Do the BIg Three deserve to survive? Obama says they've made repeated strategic mistakes and he's been a critic of their poor adaptability. He's also, however, said that the auto industry is a huge employer and it's not good to just let them collapse. He says that all stakeholders, including labor and management, need to take stimulus and develop a business model that's not as unrealistic as it is now. The only choice, really, between welfare and bankruptcy is a thorough readjustment of all stakeholders' positions. I hope that Obama's willing to see that through ALL THE WAY. Because really, right now, I think the bailout is every bit as symbolic as driving from Detroit.

Of course, the auto industry is our major source of that manufacturing "institutional memory." And, when you think about how America got through periods like World War Two, it took that industry's strength to help us win those wars and survive those times. One could argue that this is an industry that provides a national security backstop.

Should the current management be allowed to keep their jobs? I wish Obama would just say: no. He says he hopes to introduce a "new ethic of responsibility" that brings CEO compensation packages in line with their management decisions. Not sure what the Federal government can do about it other than publicly shame them, though in all honesty, a President who'll stand in his bully pulpit and shame some of these people would be a vast improvement over the Presidents I've had in my lifetime.
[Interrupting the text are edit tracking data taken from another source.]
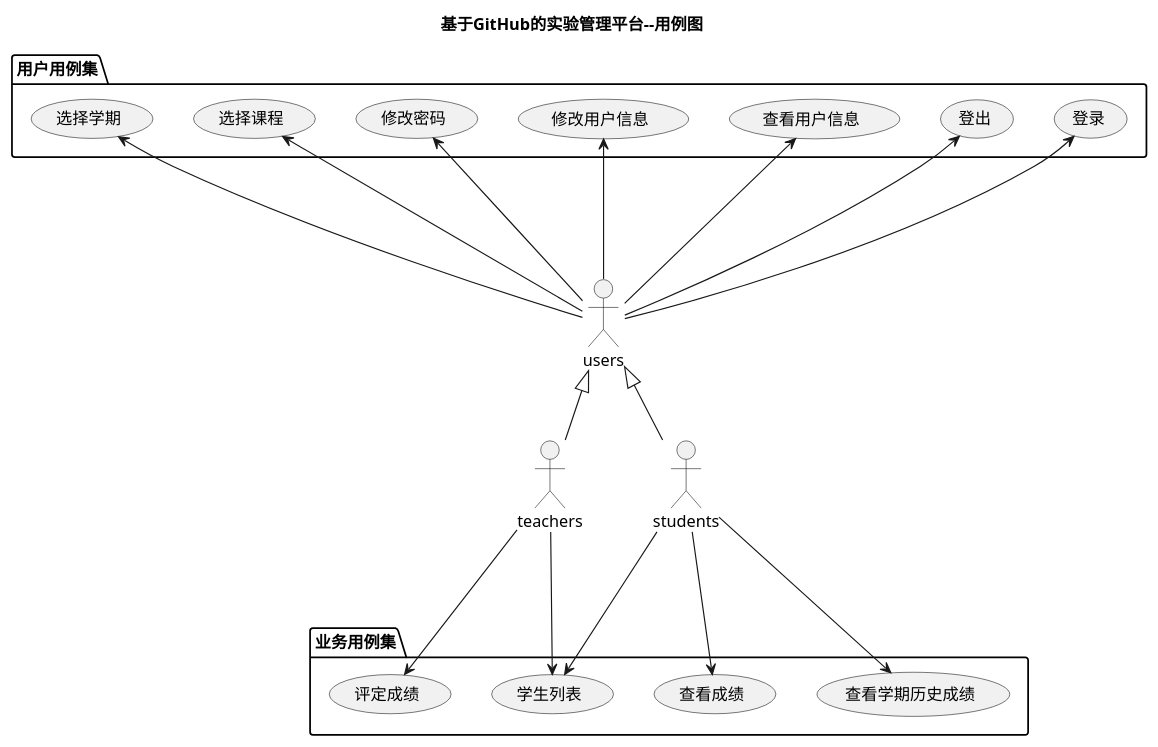
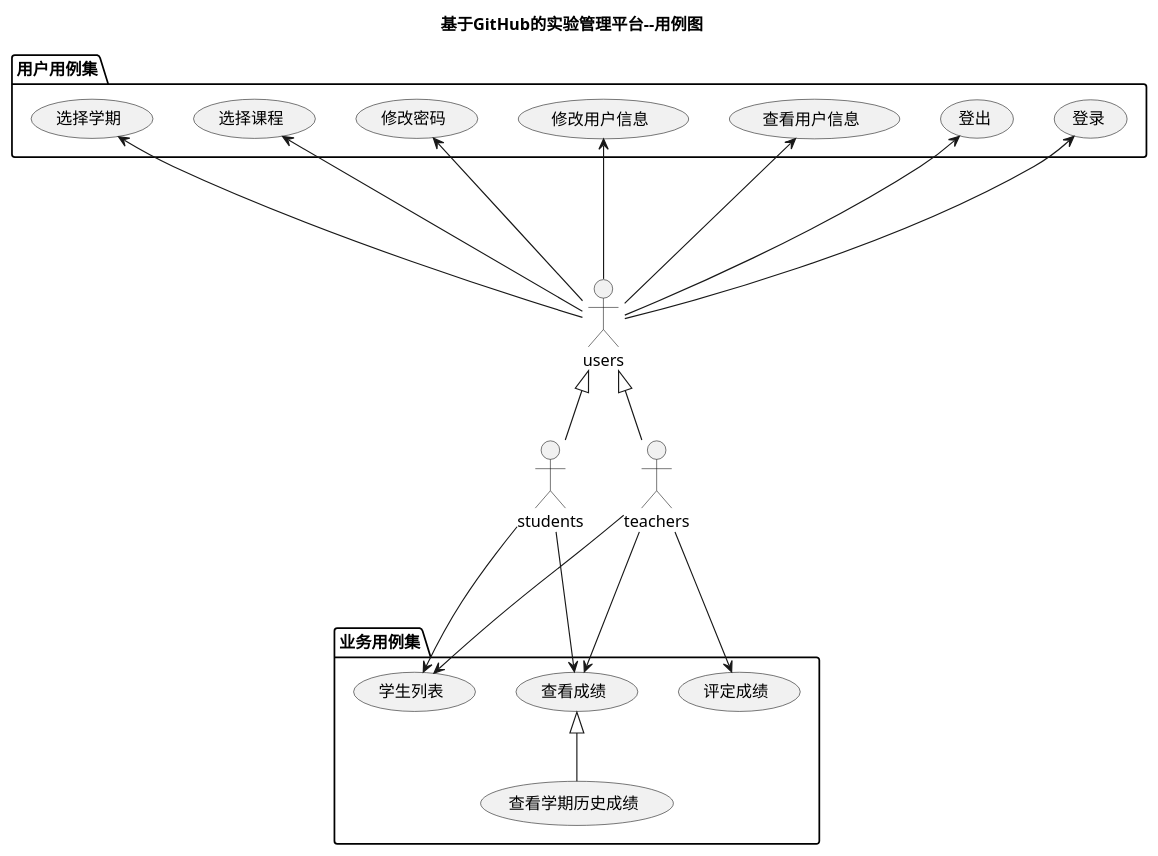
One commit to zemaochen/is_analysis changed the diagram in test6/uml/用例图设计.puml. Above: the diagram before and after it, drawn with PlantUML. The commit also changed 18 other files, not shown here.

```diff
--- a/test6/uml/用例图设计.puml
+++ b/test6/uml/用例图设计.puml
@@ -1,24 +1,26 @@
 @startuml
 title 基于GitHub的实验管理平台--用例图
 actor teachers
 actor students
 actor users
 users <|-- teachers
 users <|-- students
 package 用户用例集 {
 users --up-> (登录)
 users --up-> (登出)
 users --up-> (查看用户信息)
 users --up-> (修改用户信息)
 users --up-> (修改密码)
 users --up-> (选择课程)
 users --up-> (选择学期)
 }
+
 package 业务用例集 {
+(查看学期历史成绩)-up-|>(查看成绩)
 teachers ---> (评定成绩)
 teachers ---> (学生列表)
+teachers-->(查看成绩)
 students ---> (学生列表)
 students ---> (查看成绩)
-students ---> (查看学期历史成绩)
 }
 @enduml
```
Is the three-month moartorium on foreclosures still in play? Obama says he wants to see a "package that helps homeowners." As for the moratorium? "It remains an important option...the vast majority of the homeowners in trouble are still making their monthly payments." Obama's not made it a priority to yell at the administration for their decisions, or the homeowners who may have made terrible decisions: "If my neighbor's house is on fire," he says, "Even if they've been smoking in bed, or leaving the stove on, my main incentive is to put out the fire so it doesn't spread to my house."
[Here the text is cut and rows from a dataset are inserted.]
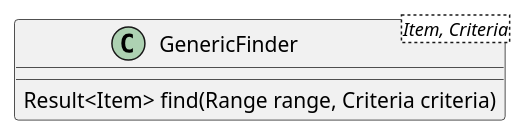
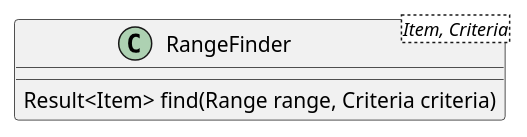
The diagram in puml/business/generic-finder.puml (seedstack/website), drawn with PlantUML before and after one commit. The commit also changed 5 other files, not shown here.

```diff
--- a/puml/business/generic-finder.puml
+++ b/puml/business/generic-finder.puml
@@ -1,5 +1,5 @@
 @startuml
-class GenericFinder<Item, Criteria> {
+class RangeFinder<Item, Criteria> {
   Result<Item> find(Range range, Criteria criteria)
 }
 @enduml
```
These problems are only compounded when your neighbor is running a meth lab, because sometimes selling meth is the only way that they can make their mortgage payments. Really, it's a vicious cycle, hard to escape from. Unless of course, you use some meth.
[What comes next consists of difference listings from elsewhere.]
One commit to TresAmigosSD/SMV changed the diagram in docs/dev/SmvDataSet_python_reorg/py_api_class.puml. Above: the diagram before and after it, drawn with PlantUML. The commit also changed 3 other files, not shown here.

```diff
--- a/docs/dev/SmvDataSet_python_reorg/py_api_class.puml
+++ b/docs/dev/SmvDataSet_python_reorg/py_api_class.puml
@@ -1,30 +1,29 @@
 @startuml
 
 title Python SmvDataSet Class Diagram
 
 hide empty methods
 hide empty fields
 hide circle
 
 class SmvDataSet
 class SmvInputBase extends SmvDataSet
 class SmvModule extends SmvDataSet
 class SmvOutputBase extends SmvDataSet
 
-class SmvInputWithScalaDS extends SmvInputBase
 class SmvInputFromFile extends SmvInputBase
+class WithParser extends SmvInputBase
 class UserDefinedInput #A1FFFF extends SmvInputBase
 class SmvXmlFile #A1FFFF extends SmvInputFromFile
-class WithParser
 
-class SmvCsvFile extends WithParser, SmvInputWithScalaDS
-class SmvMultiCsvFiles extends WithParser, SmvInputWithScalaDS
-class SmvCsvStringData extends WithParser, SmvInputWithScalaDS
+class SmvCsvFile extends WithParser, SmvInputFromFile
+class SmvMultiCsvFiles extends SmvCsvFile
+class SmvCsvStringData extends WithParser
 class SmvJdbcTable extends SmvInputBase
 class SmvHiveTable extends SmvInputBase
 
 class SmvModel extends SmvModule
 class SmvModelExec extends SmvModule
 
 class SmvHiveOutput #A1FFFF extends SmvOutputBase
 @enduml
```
What about taxes? And tax cuts? Surely the "economic conditions have changed," right? Obama says, basically: JESUS. IT IS A NET TAX CUT. A NET TAX CUT. CAN YOU BE THE LAST THICKO, TOM BROKAW, THAT NEEDS THAT DRILLED INTO HIS EVER LOVING, DENSE-ASS HEAD? Actually, he's more polite. But, honestly, the Brokaws of the world are just fatuous in the claims that "economic conditions" can "change" and cause the increasing of taxes on the rich to be a bad idea. THEY SAY IT'S A BAD IDEA IN ANY CONDITION. If the economy was humming, they'd say it was a bad idea. If we were all running around on fire, charred flesh clinging to ashen bone, Brokaw would ask: "SKREEEEEAAAWWWW! THE PAAAAAIIIN IS OVERWHELMING!!! PROMISE YOU WON'T RAIIIIIISE MY TAXESSSSSSS! OH MY GOD THE FIRE BURRRRRRRRRRNS MEEEEEEEEE!"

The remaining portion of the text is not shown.